» Entries taken from a collection
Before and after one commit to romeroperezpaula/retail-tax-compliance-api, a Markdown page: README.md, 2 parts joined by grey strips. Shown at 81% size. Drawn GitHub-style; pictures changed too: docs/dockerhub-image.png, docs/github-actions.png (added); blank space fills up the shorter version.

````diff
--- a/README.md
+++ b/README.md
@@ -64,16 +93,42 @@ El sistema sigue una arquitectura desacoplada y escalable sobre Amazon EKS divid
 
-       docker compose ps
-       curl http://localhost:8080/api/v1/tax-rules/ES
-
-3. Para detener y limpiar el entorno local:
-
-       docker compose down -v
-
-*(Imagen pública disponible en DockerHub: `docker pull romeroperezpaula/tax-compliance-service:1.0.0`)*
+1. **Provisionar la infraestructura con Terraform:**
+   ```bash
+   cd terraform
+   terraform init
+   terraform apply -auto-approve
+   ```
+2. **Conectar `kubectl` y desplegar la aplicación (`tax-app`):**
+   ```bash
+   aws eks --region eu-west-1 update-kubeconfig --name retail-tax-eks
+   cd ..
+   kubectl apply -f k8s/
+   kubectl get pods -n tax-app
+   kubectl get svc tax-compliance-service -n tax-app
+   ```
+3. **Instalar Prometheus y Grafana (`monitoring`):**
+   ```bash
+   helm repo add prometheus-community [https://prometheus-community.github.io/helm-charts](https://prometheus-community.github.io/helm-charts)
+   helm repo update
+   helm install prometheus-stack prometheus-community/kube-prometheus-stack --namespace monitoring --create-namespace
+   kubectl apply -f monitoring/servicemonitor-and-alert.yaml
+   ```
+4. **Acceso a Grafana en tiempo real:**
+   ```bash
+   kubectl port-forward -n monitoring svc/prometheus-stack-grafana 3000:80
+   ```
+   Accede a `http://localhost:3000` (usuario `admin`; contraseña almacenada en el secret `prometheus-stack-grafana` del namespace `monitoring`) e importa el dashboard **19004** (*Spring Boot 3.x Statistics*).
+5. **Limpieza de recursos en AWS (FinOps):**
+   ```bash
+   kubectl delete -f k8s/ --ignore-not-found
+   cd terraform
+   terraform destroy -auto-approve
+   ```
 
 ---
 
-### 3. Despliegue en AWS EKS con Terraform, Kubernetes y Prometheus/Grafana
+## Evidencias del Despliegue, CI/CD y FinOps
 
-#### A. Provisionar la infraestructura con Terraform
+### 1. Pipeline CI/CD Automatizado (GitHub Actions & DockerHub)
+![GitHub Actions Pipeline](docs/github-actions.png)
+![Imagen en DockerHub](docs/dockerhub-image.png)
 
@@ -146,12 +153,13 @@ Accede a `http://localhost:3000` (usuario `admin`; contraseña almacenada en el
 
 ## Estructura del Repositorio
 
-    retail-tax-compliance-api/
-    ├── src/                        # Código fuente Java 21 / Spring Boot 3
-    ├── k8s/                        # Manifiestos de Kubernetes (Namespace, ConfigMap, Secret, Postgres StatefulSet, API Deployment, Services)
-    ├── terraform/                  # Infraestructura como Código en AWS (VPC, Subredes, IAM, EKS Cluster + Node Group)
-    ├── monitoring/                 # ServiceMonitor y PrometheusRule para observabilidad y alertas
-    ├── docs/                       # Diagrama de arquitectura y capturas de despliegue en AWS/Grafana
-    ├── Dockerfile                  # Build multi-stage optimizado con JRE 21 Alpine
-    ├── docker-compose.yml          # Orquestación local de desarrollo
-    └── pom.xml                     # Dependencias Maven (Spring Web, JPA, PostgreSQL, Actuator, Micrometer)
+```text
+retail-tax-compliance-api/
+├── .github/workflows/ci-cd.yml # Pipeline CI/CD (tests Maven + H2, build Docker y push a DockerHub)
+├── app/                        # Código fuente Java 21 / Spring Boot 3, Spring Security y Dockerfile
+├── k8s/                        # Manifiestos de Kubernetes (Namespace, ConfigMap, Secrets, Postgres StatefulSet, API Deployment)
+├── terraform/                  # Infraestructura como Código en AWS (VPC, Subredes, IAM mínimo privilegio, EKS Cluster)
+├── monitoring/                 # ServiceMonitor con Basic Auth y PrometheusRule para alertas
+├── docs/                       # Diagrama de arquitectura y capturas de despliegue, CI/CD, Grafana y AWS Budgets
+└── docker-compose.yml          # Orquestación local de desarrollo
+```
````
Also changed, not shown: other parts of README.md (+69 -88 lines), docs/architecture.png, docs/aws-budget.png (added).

» What you will do
Would you output all the records above exactly as written?

» Task output
Before and after one commit to romeroperezpaula/retail-tax-compliance-api, a Markdown page: README.md, 2 parts joined by grey strips. Shown at 81% size. Drawn GitHub-style; pictures changed too: docs/dockerhub-image.png, docs/github-actions.png (added); blank space fills up the shorter version.

````diff
--- a/README.md
+++ b/README.md
@@ -64,16 +93,42 @@ El sistema sigue una arquitectura desacoplada y escalable sobre Amazon EKS divid
 
-       docker compose ps
-       curl http://localhost:8080/api/v1/tax-rules/ES
-
-3. Para detener y limpiar el entorno local:
-
-       docker compose down -v
-
-*(Imagen pública disponible en DockerHub: `docker pull romeroperezpaula/tax-compliance-service:1.0.0`)*
+1. **Provisionar la infraestructura con Terraform:**
+   ```bash
+   cd terraform
+   terraform init
+   terraform apply -auto-approve
+   ```
+2. **Conectar `kubectl` y desplegar la aplicación (`tax-app`):**
+   ```bash
+   aws eks --region eu-west-1 update-kubeconfig --name retail-tax-eks
+   cd ..
+   kubectl apply -f k8s/
+   kubectl get pods -n tax-app
+   kubectl get svc tax-compliance-service -n tax-app
+   ```
+3. **Instalar Prometheus y Grafana (`monitoring`):**
+   ```bash
+   helm repo add prometheus-community [https://prometheus-community.github.io/helm-charts](https://prometheus-community.github.io/helm-charts)
+   helm repo update
+   helm install prometheus-stack prometheus-community/kube-prometheus-stack --namespace monitoring --create-namespace
+   kubectl apply -f monitoring/servicemonitor-and-alert.yaml
+   ```
+4. **Acceso a Grafana en tiempo real:**
+   ```bash
+   kubectl port-forward -n monitoring svc/prometheus-stack-grafana 3000:80
+   ```
+   Accede a `http://localhost:3000` (usuario `admin`; contraseña almacenada en el secret `prometheus-stack-grafana` del namespace `monitoring`) e importa el dashboard **19004** (*Spring Boot 3.x Statistics*).
+5. **Limpieza de recursos en AWS (FinOps):**
+   ```bash
+   kubectl delete -f k8s/ --ignore-not-found
+   cd terraform
+   terraform destroy -auto-approve
+   ```
 
 ---
 
-### 3. Despliegue en AWS EKS con Terraform, Kubernetes y Prometheus/Grafana
+## Evidencias del Despliegue, CI/CD y FinOps
 
-#### A. Provisionar la infraestructura con Terraform
+### 1. Pipeline CI/CD Automatizado (GitHub Actions & DockerHub)
+![GitHub Actions Pipeline](docs/github-actions.png)
+![Imagen en DockerHub](docs/dockerhub-image.png)
 
@@ -146,12 +153,13 @@ Accede a `http://localhost:3000` (usuario `admin`; contraseña almacenada en el
 
 ## Estructura del Repositorio
 
-    retail-tax-compliance-api/
-    ├── src/                        # Código fuente Java 21 / Spring Boot 3
-    ├── k8s/                        # Manifiestos de Kubernetes (Namespace, ConfigMap, Secret, Postgres StatefulSet, API Deployment, Services)
-    ├── terraform/                  # Infraestructura como Código en AWS (VPC, Subredes, IAM, EKS Cluster + Node Group)
-    ├── monitoring/                 # ServiceMonitor y PrometheusRule para observabilidad y alertas
-    ├── docs/                       # Diagrama de arquitectura y capturas de despliegue en AWS/Grafana
-    ├── Dockerfile                  # Build multi-stage optimizado con JRE 21 Alpine
-    ├── docker-compose.yml          # Orquestación local de desarrollo
-    └── pom.xml                     # Dependencias Maven (Spring Web, JPA, PostgreSQL, Actuator, Micrometer)
+```text
+retail-tax-compliance-api/
+├── .github/workflows/ci-cd.yml # Pipeline CI/CD (tests Maven + H2, build Docker y push a DockerHub)
+├── app/                        # Código fuente Java 21 / Spring Boot 3, Spring Security y Dockerfile
+├── k8s/                        # Manifiestos de Kubernetes (Namespace, ConfigMap, Secrets, Postgres StatefulSet, API Deployment)
+├── terraform/                  # Infraestructura como Código en AWS (VPC, Subredes, IAM mínimo privilegio, EKS Cluster)
+├── monitoring/                 # ServiceMonitor con Basic Auth y PrometheusRule para alertas
+├── docs/                       # Diagrama de arquitectura y capturas de despliegue, CI/CD, Grafana y AWS Budgets
+└── docker-compose.yml          # Orquestación local de desarrollo
+```
````
Also changed, not shown: other parts of README.md (+69 -88 lines), docs/architecture.png, docs/aws-budget.png (added).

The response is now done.